(Edit tracking data)
□ □ □ □ □ □ □
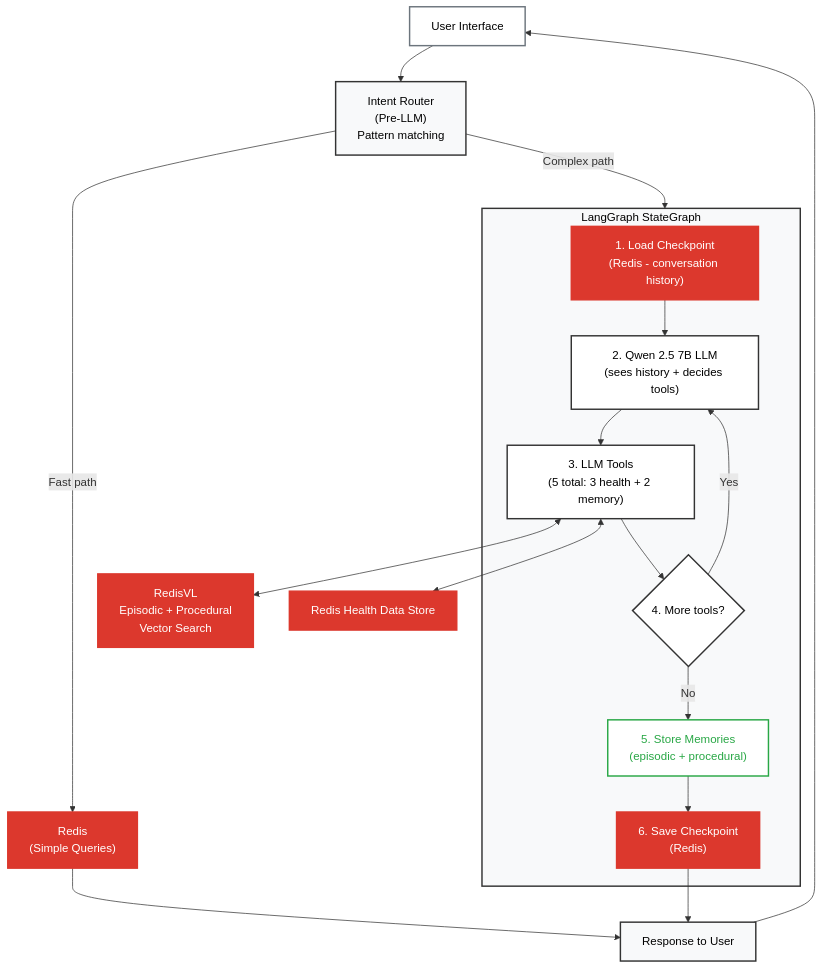
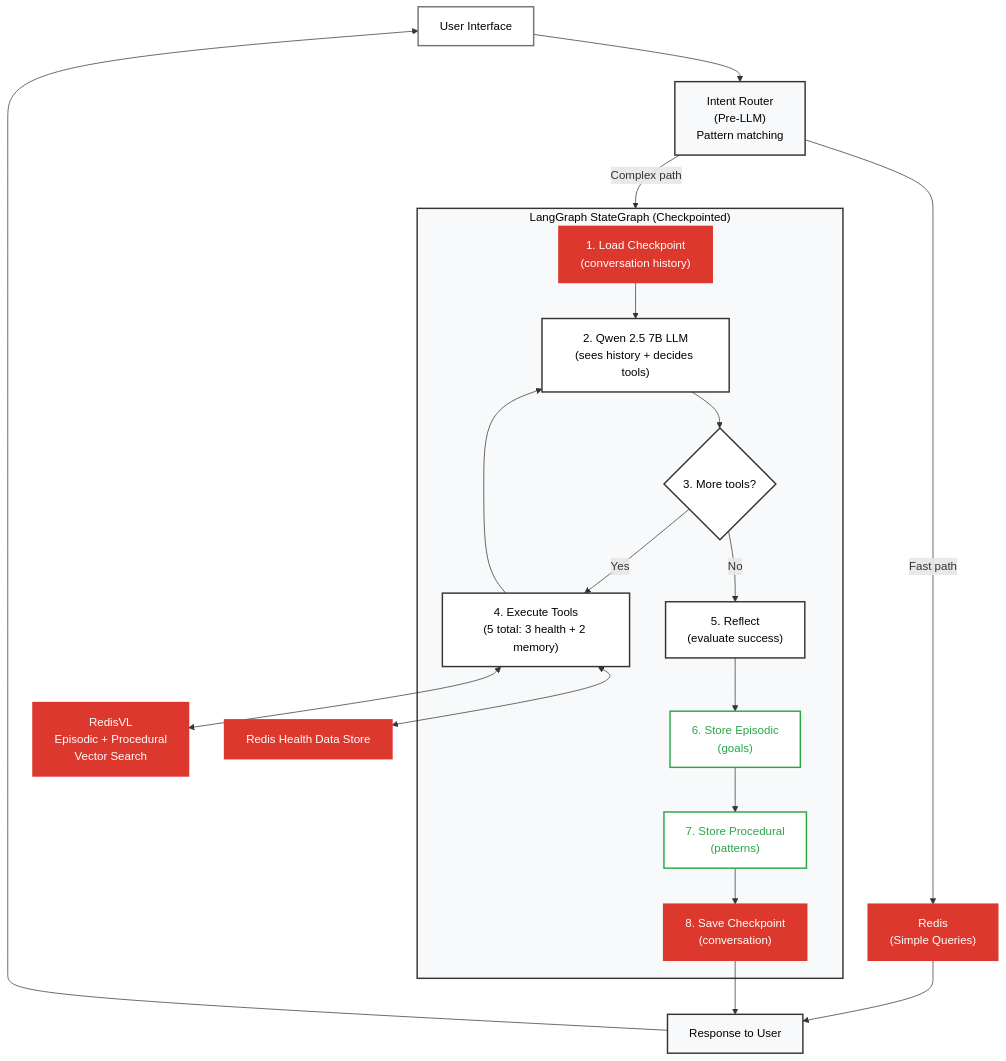
One commit to AllieRays/redis-wellness changed the second of 2 diagrams in docs/05_STATELESS_VS_STATEFUL_COMPARISON.md. Above: the diagram before and after it, drawn with Mermaid. The commit also changed 1 other file, not shown here.

````diff
--- a/docs/05_STATELESS_VS_STATEFUL_COMPARISON.md
+++ b/docs/05_STATELESS_VS_STATEFUL_COMPARISON.md
@@ -58,49 +58,55 @@
 ```mermaid
 flowchart TB
     UI["User Interface"]
     Router["Intent Router<br/>(Pre-LLM)<br/>Pattern matching"]
     Simple["Redis<br/>(Simple Queries)"]
     
-    subgraph LangGraph["LangGraph StateGraph"]
-        Load["1. Load Checkpoint<br/>(Redis - conversation history)"]
+    subgraph LangGraph["LangGraph StateGraph (Checkpointed)"]
+        Load["1. Load Checkpoint<br/>(conversation history)"]
         LLM["2. Qwen 2.5 7B LLM<br/>(sees history + decides tools)"]
-        Tools["3. LLM Tools<br/>(5 total: 3 health + 2 memory)"]
-        Loop{"4. More tools?"}
-        Store["5. Store Memories<br/>(episodic + procedural)"]
-        Save["6. Save Checkpoint<br/>(Redis)"]
+        ToolDecision{"3. More tools?"}
+        Tools["4. Execute Tools<br/>(5 total: 3 health + 2 memory)"]
+        Reflect["5. Reflect<br/>(evaluate success)"]
+        StoreEpi["6. Store Episodic<br/>(goals)"]
+        StoreProc["7. Store Procedural<br/>(patterns)"]
+        SaveCheck["8. Save Checkpoint<br/>(conversation)"]
         
         Load --> LLM
-        LLM --> Tools
-        Tools --> Loop
-        Loop -->|Yes| LLM
-        Loop -->|No| Store
-        Store --> Save
+        LLM --> ToolDecision
+        ToolDecision -->|Yes| Tools
+        ToolDecision -->|No| Reflect
+        Tools --> LLM
+        Reflect --> StoreEpi
+        StoreEpi --> StoreProc
+        StoreProc --> SaveCheck
     end
     
     RedisVL["RedisVL<br/>Episodic + Procedural<br/>Vector Search"]
     RedisData["Redis Health Data Store"]
     Response["Response to User"]
 
     UI --> Router
     Router -->|"Fast path"| Simple
     Router -->|"Complex path"| LangGraph
     Simple --> Response
     Tools <--> RedisVL
     Tools <--> RedisData
-    Save --> Response
+    SaveCheck --> Response
     Response --> UI
 
     style UI fill:#fff,stroke:#6c757d,stroke-width:2px,color:#000
     style Router fill:#f8f9fa,stroke:#333,stroke-width:2px,color:#000
     style Simple fill:#dc382d,stroke:#dc382d,stroke-width:2px,color:#fff
     style LangGraph fill:#f8f9fa,stroke:#333,stroke-width:2px,color:#000
     style Load fill:#dc382d,stroke:#dc382d,stroke-width:2px,color:#fff
     style LLM fill:#fff,stroke:#333,stroke-width:2px,color:#000
+    style ToolDecision fill:#fff,stroke:#333,stroke-width:2px,color:#000
     style Tools fill:#fff,stroke:#333,stroke-width:2px,color:#000
-    style Loop fill:#fff,stroke:#333,stroke-width:2px,color:#000
-    style Store fill:#fff,stroke:#28a745,stroke-width:2px,color:#28a745
-    style Save fill:#dc382d,stroke:#dc382d,stroke-width:2px,color:#fff
+    style Reflect fill:#fff,stroke:#333,stroke-width:2px,color:#000
+    style StoreEpi fill:#fff,stroke:#28a745,stroke-width:2px,color:#28a745
+    style StoreProc fill:#fff,stroke:#28a745,stroke-width:2px,color:#28a745
+    style SaveCheck fill:#dc382d,stroke:#dc382d,stroke-width:2px,color:#fff
     style RedisVL fill:#dc382d,stroke:#dc382d,stroke-width:2px,color:#fff
     style RedisData fill:#dc382d,stroke:#dc382d,stroke-width:2px,color:#fff
     style Response fill:#f8f9fa,stroke:#333,stroke-width:2px,color:#000
 ```
````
□ □ □ □ □ □ □
• _EXERCISE BRIEF_: Start with the line above that contains "Execute Tools<br/>(5 total: 3" and stop after the line that contains "Loop -->|No| Store". Output those lines exactly, and only those.

• _COMPLETED TASK_:
+        Tools["4. Execute Tools<br/>(5 total: 3 health + 2 memory)"]
+        Reflect["5. Reflect<br/>(evaluate success)"]
+        StoreEpi["6. Store Episodic<br/>(goals)"]
+        StoreProc["7. Store Procedural<br/>(patterns)"]
+        SaveCheck["8. Save Checkpoint<br/>(conversation)"]
         
         Load --> LLM
-        LLM --> Tools
-        Tools --> Loop
-        Loop -->|Yes| LLM
-        Loop -->|No| Store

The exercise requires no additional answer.